■ EXCERPTED DATA
----------

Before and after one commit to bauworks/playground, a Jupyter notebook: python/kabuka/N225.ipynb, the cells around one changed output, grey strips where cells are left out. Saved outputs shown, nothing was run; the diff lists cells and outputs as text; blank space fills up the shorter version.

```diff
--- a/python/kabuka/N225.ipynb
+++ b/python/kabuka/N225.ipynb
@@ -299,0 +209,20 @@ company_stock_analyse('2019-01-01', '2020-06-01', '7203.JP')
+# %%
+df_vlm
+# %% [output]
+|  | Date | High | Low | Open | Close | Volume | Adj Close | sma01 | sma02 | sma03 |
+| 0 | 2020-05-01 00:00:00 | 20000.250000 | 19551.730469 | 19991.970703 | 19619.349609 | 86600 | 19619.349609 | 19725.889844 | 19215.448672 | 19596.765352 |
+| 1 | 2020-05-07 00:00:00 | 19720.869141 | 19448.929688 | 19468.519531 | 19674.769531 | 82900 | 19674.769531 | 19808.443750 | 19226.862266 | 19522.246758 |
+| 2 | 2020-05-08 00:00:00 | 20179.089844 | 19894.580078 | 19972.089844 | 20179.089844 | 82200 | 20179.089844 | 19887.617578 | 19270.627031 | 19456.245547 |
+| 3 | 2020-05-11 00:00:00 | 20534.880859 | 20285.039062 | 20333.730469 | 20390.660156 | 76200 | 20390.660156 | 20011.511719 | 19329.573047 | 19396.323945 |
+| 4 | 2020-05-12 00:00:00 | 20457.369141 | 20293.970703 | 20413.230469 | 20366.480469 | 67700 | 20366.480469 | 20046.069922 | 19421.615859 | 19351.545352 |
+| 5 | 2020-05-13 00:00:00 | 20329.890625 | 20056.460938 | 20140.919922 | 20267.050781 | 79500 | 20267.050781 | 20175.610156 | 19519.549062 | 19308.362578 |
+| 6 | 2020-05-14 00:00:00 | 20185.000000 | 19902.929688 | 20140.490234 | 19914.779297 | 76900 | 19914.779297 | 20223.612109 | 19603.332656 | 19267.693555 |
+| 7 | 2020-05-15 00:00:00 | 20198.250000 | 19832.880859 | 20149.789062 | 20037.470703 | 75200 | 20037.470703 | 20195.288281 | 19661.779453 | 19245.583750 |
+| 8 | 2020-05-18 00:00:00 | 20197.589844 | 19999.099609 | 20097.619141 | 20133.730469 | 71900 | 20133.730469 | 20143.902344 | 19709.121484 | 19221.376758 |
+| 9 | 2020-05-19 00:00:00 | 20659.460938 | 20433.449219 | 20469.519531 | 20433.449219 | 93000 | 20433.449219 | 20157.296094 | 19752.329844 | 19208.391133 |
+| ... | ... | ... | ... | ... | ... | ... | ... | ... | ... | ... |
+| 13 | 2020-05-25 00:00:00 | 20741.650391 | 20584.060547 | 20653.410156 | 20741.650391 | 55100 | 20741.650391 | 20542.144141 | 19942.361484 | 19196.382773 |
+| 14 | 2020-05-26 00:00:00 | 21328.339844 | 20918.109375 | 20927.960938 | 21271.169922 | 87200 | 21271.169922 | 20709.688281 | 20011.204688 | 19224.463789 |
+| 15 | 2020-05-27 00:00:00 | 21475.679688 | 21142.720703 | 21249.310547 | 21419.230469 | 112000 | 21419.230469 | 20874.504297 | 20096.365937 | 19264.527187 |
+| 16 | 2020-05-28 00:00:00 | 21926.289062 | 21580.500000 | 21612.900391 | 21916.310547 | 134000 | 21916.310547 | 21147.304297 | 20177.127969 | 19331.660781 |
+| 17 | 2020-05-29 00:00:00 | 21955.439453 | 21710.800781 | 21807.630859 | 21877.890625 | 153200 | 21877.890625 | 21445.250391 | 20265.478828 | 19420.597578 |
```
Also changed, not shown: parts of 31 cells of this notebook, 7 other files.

----------

■ REQUIRED ACTION
Only the lines containing "python" are needed; copy each of them from the data.

■ RESULT FOR THIS EXERCISE
Before and after one commit to bauworks/playground, a Jupyter notebook: python/kabuka/N225.ipynb, the cells around one changed output, grey strips where cells are left out. Saved outputs shown, nothing was run; the diff lists cells and outputs as text; blank space fills up the shorter version.
--- a/python/kabuka/N225.ipynb
+++ b/python/kabuka/N225.ipynb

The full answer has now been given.